== About this task ==
Count every line below that holds the word "shard", and give the number with no other words.

== Source data ==
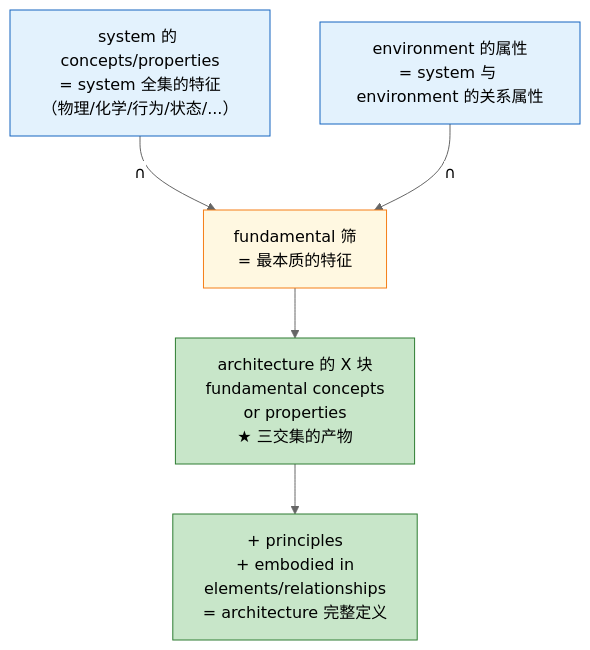
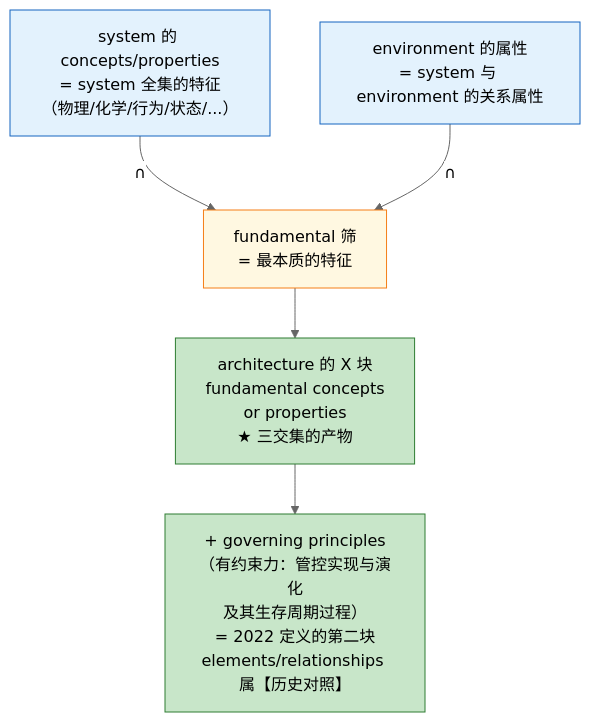
Diagram 14 of 17 in 100-subprojects/01-系统工程研究/00-系统工程相关研究报告/22-架构、概念、属性研究报告—术语权威定义与对照分析.md (Yongjunzhou/AOS-system-design), drawn with Mermaid (neutral theme) before and after one commit. The commit also changed other lines of this file and 38 other files, not shown here.

````diff
--- a/100-subprojects/01-系统工程研究/00-系统工程相关研究报告/22-架构、概念、属性研究报告—术语权威定义与对照分析.md
+++ b/100-subprojects/01-系统工程研究/00-系统工程相关研究报告/22-架构、概念、属性研究报告—术语权威定义与对照分析.md
@@ -1112,22 +1203,22 @@
 ```mermaid
 flowchart TB
     S["system 的 concepts/properties<br/>= system 全集的特征<br/>（物理/化学/行为/状态/...）"]
     E["environment 的属性<br/>= system 与 environment 的关系属性"]
     F["fundamental 筛<br/>= 最本质的特征"]
 
     S -->|∩| F
     E -->|∩| F
 
     A["architecture 的 X 块<br/>fundamental concepts<br/>or properties<br/>★ 三交集的产物"]
-    PRINC["+ principles<br/>+ embodied in<br/>   elements/relationships<br/>= architecture 完整定义"]
+    PRINC["+ governing principles<br/>（有约束力：管控实现与演化<br/>及其生存周期过程）<br/>= 2022 定义的第二块<br/>elements/relationships 属【历史对照】"]
 
     F --> A
     A --> PRINC
 
     classDef in fill:#e3f2fd,stroke:#1565c0
     classDef filter fill:#fff8e1,stroke:#f57f17
     classDef out fill:#c8e6c9,stroke:#2e7d32
     class S,E in
     class F filter
     class A,PRINC out
 ```
````
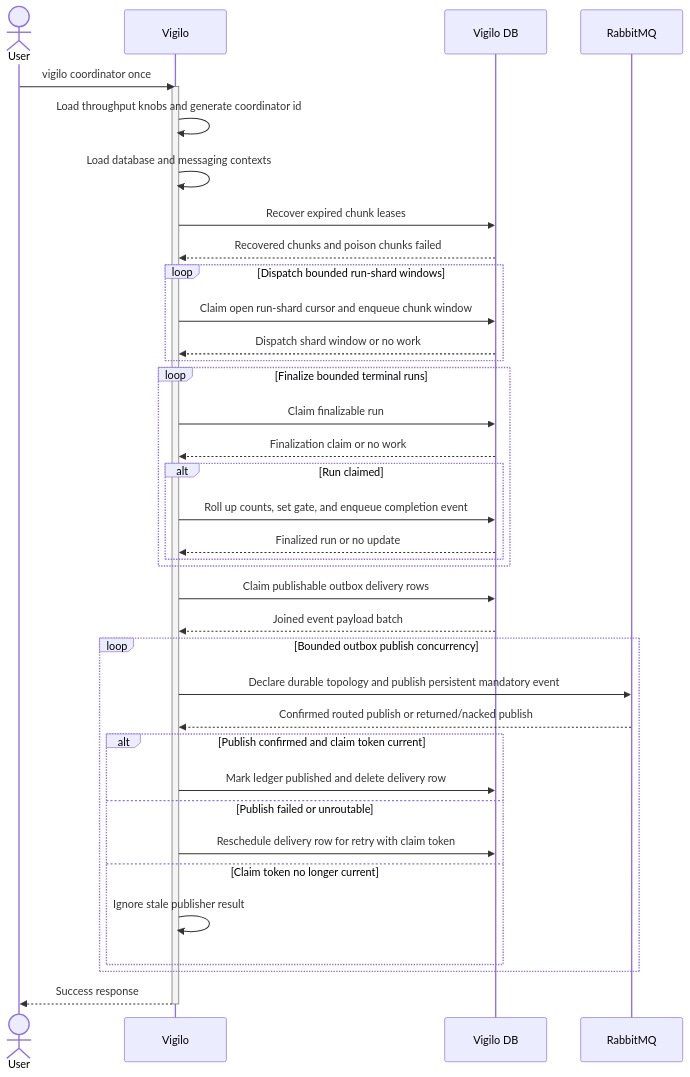
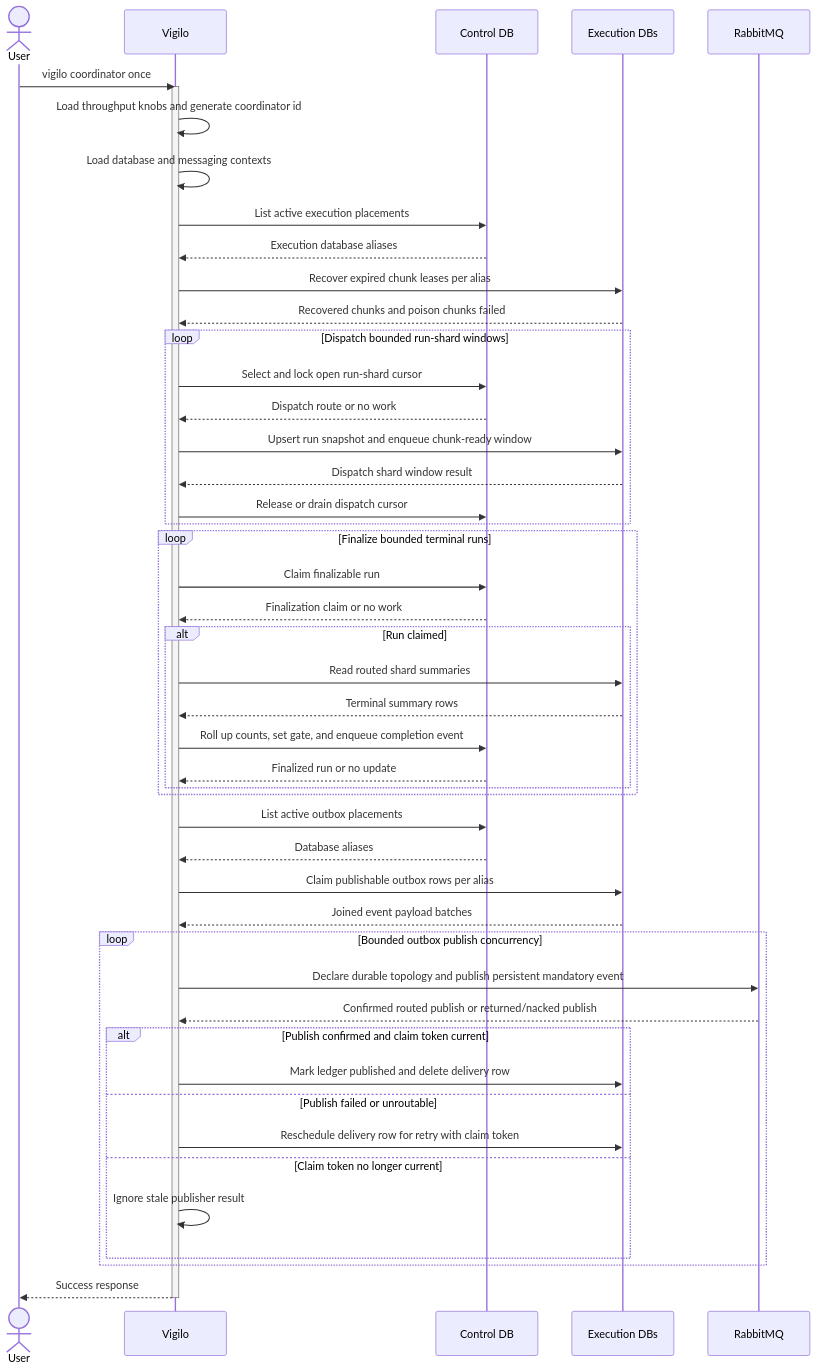
Before and after one commit to gregl83/agent-vigilo: the diagram in web/docs/architecture/flows/coordinator/once/execution-flow.mmd, drawn with Mermaid. The commit also changed 16 other files, not shown here.

```diff
--- a/web/docs/architecture/flows/coordinator/once/execution-flow.mmd
+++ b/web/docs/architecture/flows/coordinator/once/execution-flow.mmd
@@ -1,53 +1,63 @@
 ---
 config:
   flowchart:
     nodeSpacing: 150
     rankSpacing: 80
   themeVariables:
     edgeLabelBackground: 'transparent'
 ---
 sequenceDiagram
     actor User
     participant Vigilo
-    participant DB as Vigilo DB
+    participant ControlDB as Control DB
+    participant ExecutionDB as Execution DBs
     participant Queue as RabbitMQ
 
     User->>Vigilo: vigilo coordinator once
     activate Vigilo
     Vigilo->>Vigilo: Load throughput knobs and generate coordinator id
     Vigilo->>Vigilo: Load database and messaging contexts
 
-    Vigilo->>DB: Recover expired chunk leases
-    DB-->>Vigilo: Recovered chunks and poison chunks failed
+    Vigilo->>ControlDB: List active execution placements
+    ControlDB-->>Vigilo: Execution database aliases
+    Vigilo->>ExecutionDB: Recover expired chunk leases per alias
+    ExecutionDB-->>Vigilo: Recovered chunks and poison chunks failed
 
     loop Dispatch bounded run-shard windows
-        Vigilo->>DB: Claim open run-shard cursor and enqueue chunk window
-        DB-->>Vigilo: Dispatch shard window or no work
+        Vigilo->>ControlDB: Select and lock open run-shard cursor
+        ControlDB-->>Vigilo: Dispatch route or no work
+        Vigilo->>ExecutionDB: Upsert run snapshot and enqueue chunk-ready window
+        ExecutionDB-->>Vigilo: Dispatch shard window result
+        Vigilo->>ControlDB: Release or drain dispatch cursor
     end
 
     loop Finalize bounded terminal runs
-        Vigilo->>DB: Claim finalizable run
-        DB-->>Vigilo: Finalization claim or no work
+        Vigilo->>ControlDB: Claim finalizable run
+        ControlDB-->>Vigilo: Finalization claim or no work
         alt Run claimed
-            Vigilo->>DB: Roll up counts, set gate, and enqueue completion event
-            DB-->>Vigilo: Finalized run or no update
+            Vigilo->>ExecutionDB: Read routed shard summaries
+            ExecutionDB-->>Vigilo: Terminal summary rows
+            Vigilo->>ControlDB: Roll up counts, set gate, and enqueue completion event
+            ControlDB-->>Vigilo: Finalized run or no update
         end
     end
 
-    Vigilo->>DB: Claim publishable outbox delivery rows
-    DB-->>Vigilo: Joined event payload batch
+    Vigilo->>ControlDB: List active outbox placements
+    ControlDB-->>Vigilo: Database aliases
+    Vigilo->>ExecutionDB: Claim publishable outbox rows per alias
+    ExecutionDB-->>Vigilo: Joined event payload batches
 
     loop Bounded outbox publish concurrency
         Vigilo->>Queue: Declare durable topology and publish persistent mandatory event
         Queue-->>Vigilo: Confirmed routed publish or returned/nacked publish
         alt Publish confirmed and claim token current
-            Vigilo->>DB: Mark ledger published and delete delivery row
+            Vigilo->>ExecutionDB: Mark ledger published and delete delivery row
         else Publish failed or unroutable
-            Vigilo->>DB: Reschedule delivery row for retry with claim token
+            Vigilo->>ExecutionDB: Reschedule delivery row for retry with claim token
         else Claim token no longer current
             Vigilo->>Vigilo: Ignore stale publisher result
         end
     end
 
     Vigilo-->>User: Success response
     deactivate Vigilo
```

== Solution for this task ==
6